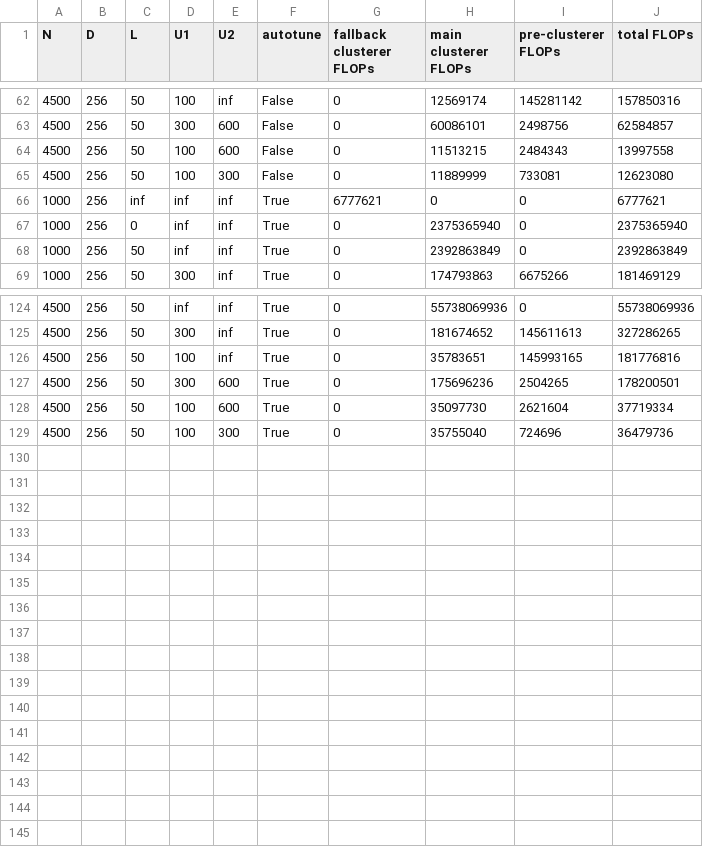
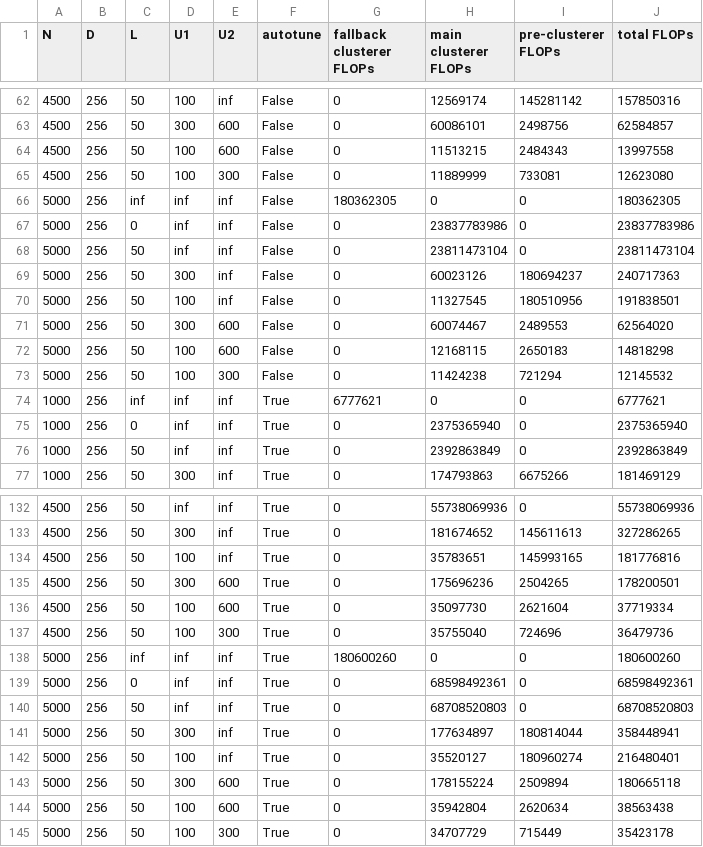
Before and after one commit to google/speaker-id, a CSV file: publications/Multi-stage/flops/output.csv, drawn as a sheet; only a part is shown, gaps mark what is left out.

Commit message:
Add flops  for N=5000

```diff
--- a/publications/Multi-stage/flops/output.csv
+++ b/publications/Multi-stage/flops/output.csv
@@ -65,2 +65,10 @@ N,D,L,U1,U2,autotune,fallback clusterer FLOPs,main clusterer FLOPs,pre-clusterer
 4500,256,50,100,300,False,0,11889999,733081,12623080
+5000,256,inf,inf,inf,False,180362305,0,0,180362305
+5000,256,0,inf,inf,False,0,23837783986,0,23837783986
+5000,256,50,inf,inf,False,0,23811473104,0,23811473104
+5000,256,50,300,inf,False,0,60023126,180694237,240717363
+5000,256,50,100,inf,False,0,11327545,180510956,191838501
+5000,256,50,300,600,False,0,60074467,2489553,62564020
+5000,256,50,100,600,False,0,12168115,2650183,14818298
+5000,256,50,100,300,False,0,11424238,721294,12145532
 1000,256,inf,inf,inf,True,6777621,0,0,6777621
@@ -129 +137,9 @@ N,D,L,U1,U2,autotune,fallback clusterer FLOPs,main clusterer FLOPs,pre-clusterer
 4500,256,50,100,300,True,0,35755040,724696,36479736
+5000,256,inf,inf,inf,True,180600260,0,0,180600260
+5000,256,0,inf,inf,True,0,68598492361,0,68598492361
+5000,256,50,inf,inf,True,0,68708520803,0,68708520803
+5000,256,50,300,inf,True,0,177634897,180814044,358448941
+5000,256,50,100,inf,True,0,35520127,180960274,216480401
+5000,256,50,300,600,True,0,178155224,2509894,180665118
+5000,256,50,100,600,True,0,35942804,2620634,38563438
+5000,256,50,100,300,True,0,34707729,715449,35423178
```
Also changed, not shown: 1 other file.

- [Work to complete] The total of lines in the data that contain "publications" is all you should give.

- [Task solution] 3